|Date: Friday, 27 November Kick-off: 19:00 GMT Venue: Seaview, Belfast|
|Coverage: Live video stream on the BBC Sport website and BBC iPlayer|
Northern Ireland manager Kenny Shiels has urged the country’s football fans to get behind the women’s national team in similar fashion to the men’s squad.
Measures introduced by the NI Executive to minimise the spread of Covid-19 mean Friday’s Euro qualifier with Belarus will be played behind closed doors.
That match and next week’s game against the Faroe Islands will be played at the Seaview stadium in north Belfast.
“I want to see Seaview full for these games in the future,” said Shiels.
“We play a good brand of football and we go to watch our national team play because we are proud of that identity.
“I’d love to get to the point where the Green and White Army are supporting the women almost as much as they do the men’s game.
“These girls need the support badly – it shows them they are wanted and their career means something to other people,” added the NI boss.
Northern Ireland will qualify for a play-off spot for the delayed 2022 European Championship finals should they earn wins in their two upcoming fixtures in Belfast.
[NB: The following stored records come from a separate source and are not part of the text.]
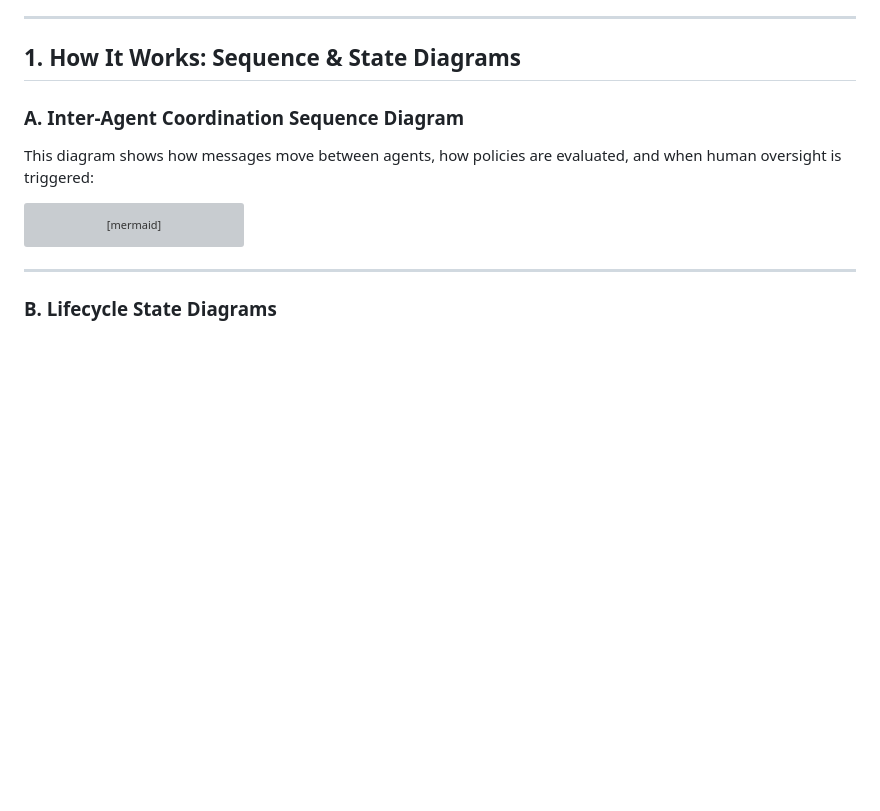
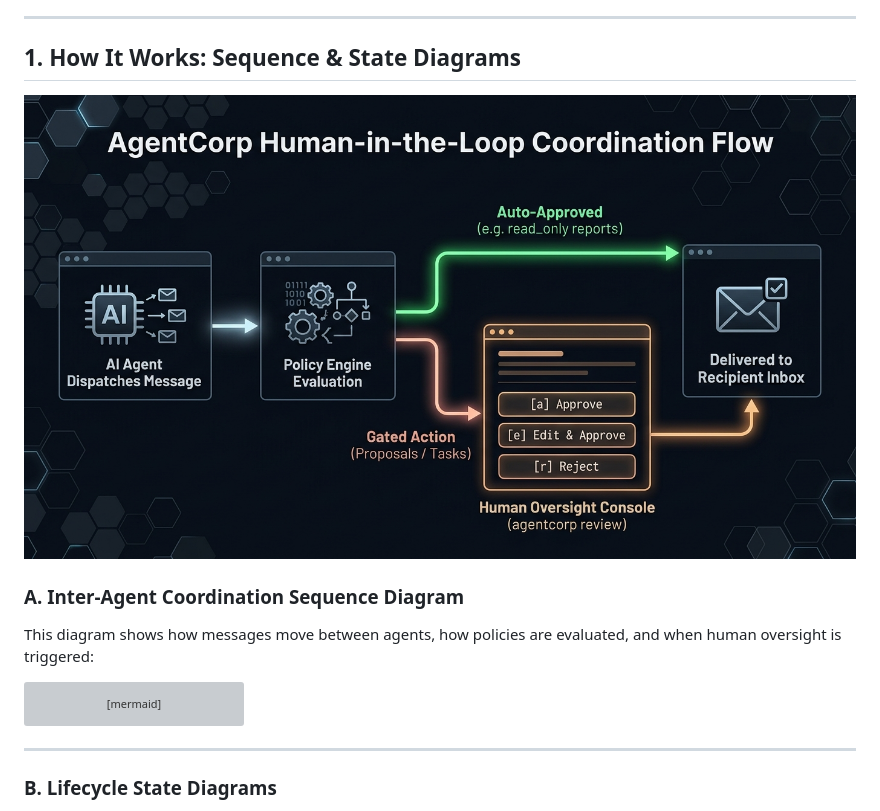
Before and after one commit to Shash-J/AgentCorp, a Markdown page: docs/guides/human-console.md, the part around the change. Drawn GitHub-style; pictures changed too: docs/images/coordination-flow.jpg (added); blank space fills up the shorter version; grey boxes are pictures that could not be loaded.

Commit message:
docs: embed visual diagrams and update guide docs

```diff
--- a/docs/guides/human-console.md
+++ b/docs/guides/human-console.md
@@ -5,6 +5,8 @@ AgentCorp provides first-class Human-in-the-Loop (HITL) oversight designed for d
 ---
 
 ## 1. How It Works: Sequence & State Diagrams
+
+![AgentCorp Human-in-the-Loop Coordination Flow](../images/coordination-flow.jpg)
 
 ### A. Inter-Agent Coordination Sequence Diagram
 
```
Also changed, not shown: README.md (+2 -0 lines), docs/ARCHITECTURE.md (+2 -0 lines), docs/images/architecture.jpg (added).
They are third in Group C, two points ahead of Belarus having played a game more. Faroe Islands are bottom having lost their six matches, scoring none and conceding 37.
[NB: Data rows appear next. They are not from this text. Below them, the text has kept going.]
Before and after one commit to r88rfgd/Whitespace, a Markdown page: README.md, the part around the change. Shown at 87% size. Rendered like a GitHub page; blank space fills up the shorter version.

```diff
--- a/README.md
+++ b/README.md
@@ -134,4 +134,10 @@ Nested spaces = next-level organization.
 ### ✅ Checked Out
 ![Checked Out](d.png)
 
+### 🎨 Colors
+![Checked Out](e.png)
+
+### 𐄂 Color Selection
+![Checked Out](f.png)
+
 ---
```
“We have to isolate the two games and make sure we only have focus on one game at a time,” Shiels told BBC Radio Ulster’s Sportsound Extra Time.
“We must prepare properly and if we are on our game it gives us a better chance of winning.
“It’s about the atmosphere you create around the place. My experience in the game is a big help in regard to the preparation and professionalism and you bring all that together.
“People then want to play for each other and if you can channel that collective energy and everyone trusts each other you have something to build on.”
Last month’s 1-0 away win over Belarus marked a high point for the national team and a number of players in the squad have emphasised the impact that former Kilmarnock manager Shiels has had on the squad since his appointment 18 months ago.
“We came in and did a lot of work on the tactical side – our system of play and how we want them to enjoy their football. That becomes appealing to everybody.
“The girls go out now and feel as if they can achieve something. We have players who can play so we must take the leash off them and let them play.
“This is the biggest game since the women’s international team was formed – that will bring a little bit of tension and nervousness which we must try and manage.”
‘A little less craft, a little more graft’
Northern Ireland must plan without Everton forward Simone Magill, among others, for Friday’s crucial encounter.
“It means we have to dig into out reserves but we have to look at who is present and available and that’s where the focus will be.
“The Belarusian squad is made up mostly of players from two clubs – FC Minsk and Dinamo Minsk – so they have that camaraderie and they are a good team.
“We played a very intelligent game in Minsk last month – we had to take a little bit of craft from the game and add a little bit of graft. That helped us through.
“We must sustain that graft but put the craft back into it. It wasn’t a beautiful performance in Belarus but it was hard-working honest endeavour.”
You can listen to the full interview with Kenny Shiels on Sportsound Extra Time on BBC Sounds.